The 1973 oil embargo and subsequent 1979 oil crisis forced domestic automakers to produce smaller vehicles with more efficient gas or diesel four-cylinder engines. For General Motors, this resulted in cars like the Cadillac Cimmaron and Chevrolet Chevette – definite dark spots in the automaker’s otherwise bright past.
But while the Chevette is now seen as a bit of an embarrassing part of GM’s history, it was an undeniably important vehicle for the automaker in the post-oil crisis era. The Chevette was America’s best-selling car for the 1981 model year, so for 1982, GM sought to continue that success with an ad campaign touting the car’s various available features, impressive highway fuel economy and low MSRP.
We recently stumbled across one of GM’s ads for the 1982 model-year Chevrolet Chevette on YouTube. The ad touts the car’s standard equipment, which included things like an AM radio, reclining seats (yes, that was considered an option at the time), white stripe tires and fold-down rear seats, and brags of the car’s EPA-estimated 30 mpg fuel economy rating. The EPA also rated the Chevette at an impressive 42 mpg highway, which would be a good rating for a modern-day compact car, let alone one from the early 1980s. Then again, modern-day cars are quite heavy compared to the Chevette thanks to their additional safety features and technology.
The big selling point for the Chevrolet Chevette, though, was its price. The Chevette started in the low-to-mid $5,000 range in 1982, equivalent to about $14,000 in today’s money.

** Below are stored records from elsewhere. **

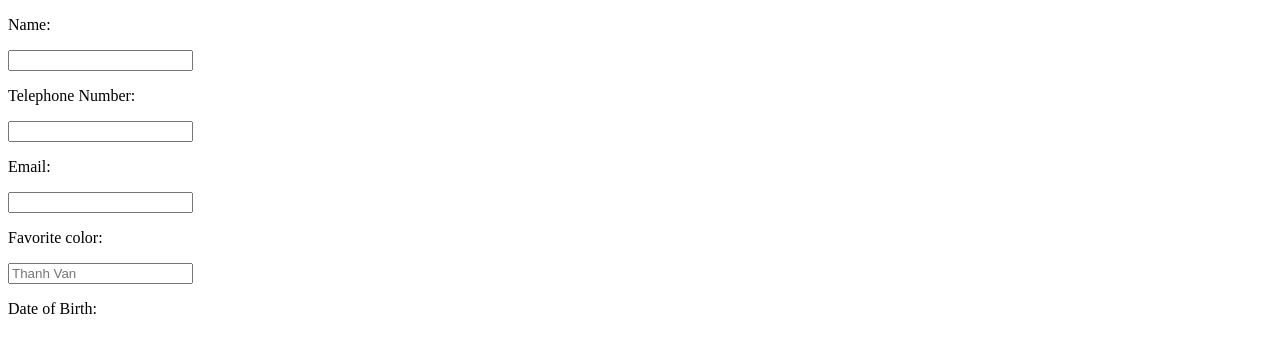
Repository: PhamChiXuan1/HTCNW_tuan3_DHCNTT16C_PhamChiXuan_20030131
Page: bt13.html
The author's editor kept a copy of each file at every save. The page is drawn from the files as they stood at one save, then again after the next save.
The browser window is 1280 px wide. The pictures show the whole page.

Above is the page before, as saved 2022-02-28 12:52:52.

After the next save:
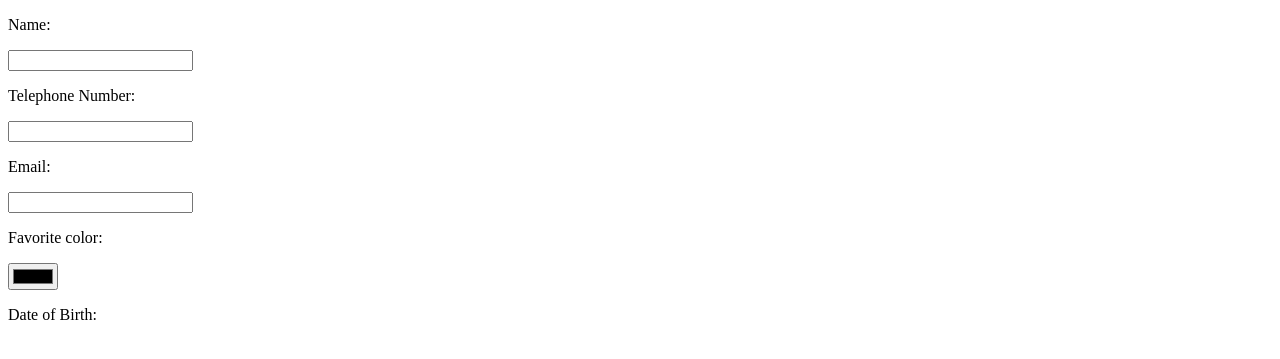
Saved 107 s later.
--- a/bt13.html
+++ b/bt13.html
@@ -14,7 +14,7 @@
     <P>Email:</P>
     <input type="text">
     <P>Favorite color:</P>
-    <input type="text" name="txtName" value="" size="20" maxlength="20" placeholder="Thanh Van">
+    <input type="color" name="" id="" size=5>
     <P>Date of Birth:</P>
 </body>
 </html>
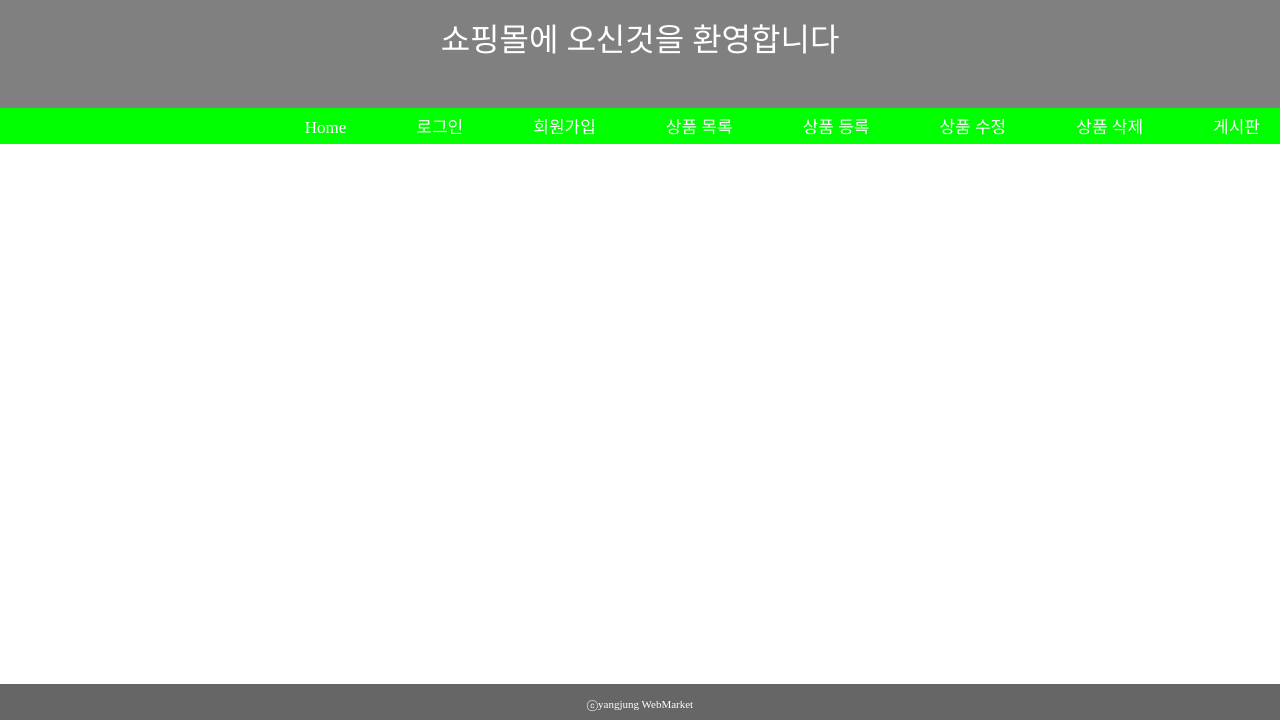
Repository: cccf777/-
Page: http://localhost/D0428/shop/index.jsp
An editor plug-in stored every save of this project. The page is shown before and after the next save, followed by the edit.
The browser window is 1280 px wide. The pictures show the whole page.
The page is served by Tomcat 9.

Above is the page before, as saved 2021-04-28 01:32:51.

After the next save:
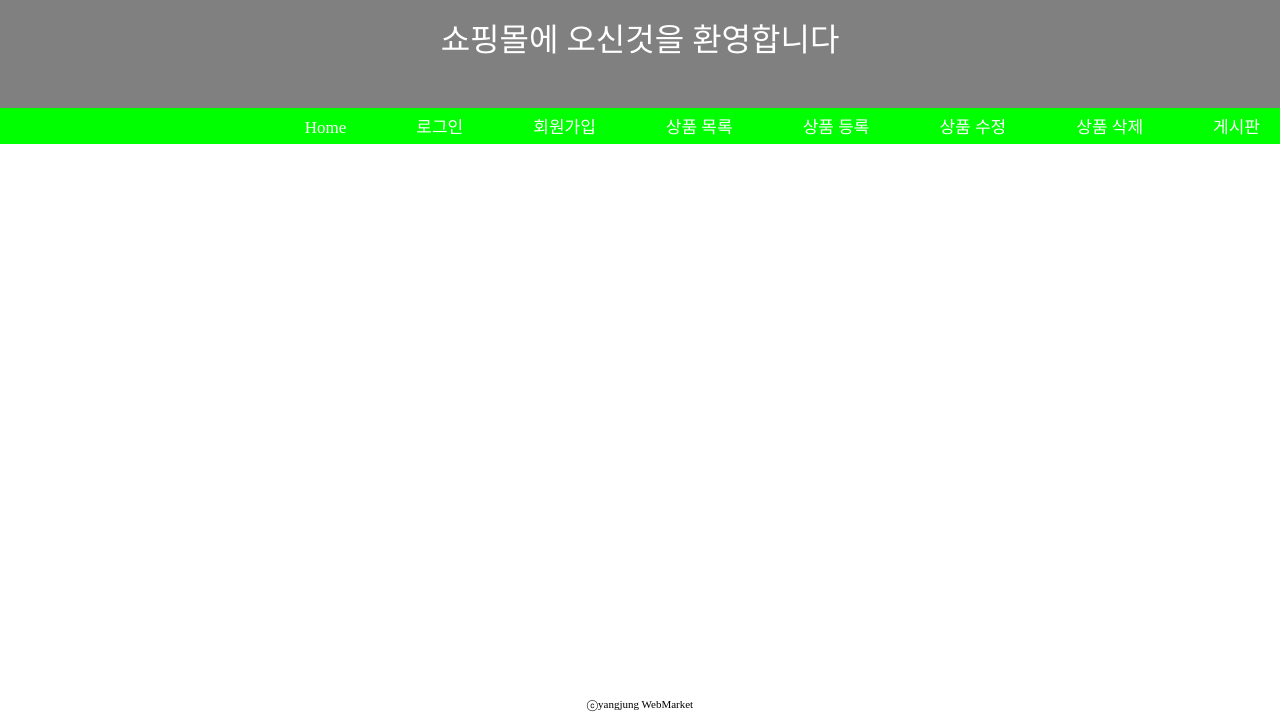
Saved 2 min 31 s later.
--- a/workspace/D0428/src/main/webapp/shop/common.css
+++ b/workspace/D0428/src/main/webapp/shop/common.css
@@ -10,8 +10,8 @@
 
 footer{
 	height:5%;
-	background:#666;
-	color:#fff;
+	background:#fff;
+	color:#000;
 	text-align:center;
 	line-height:40px;
 	font-size:11px;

With a price tag like that, it’s really no wonder why the Chevette sold so well – even if wasn’t really GM’s best effort.
Check out the vintage early ’80s ad embedded below.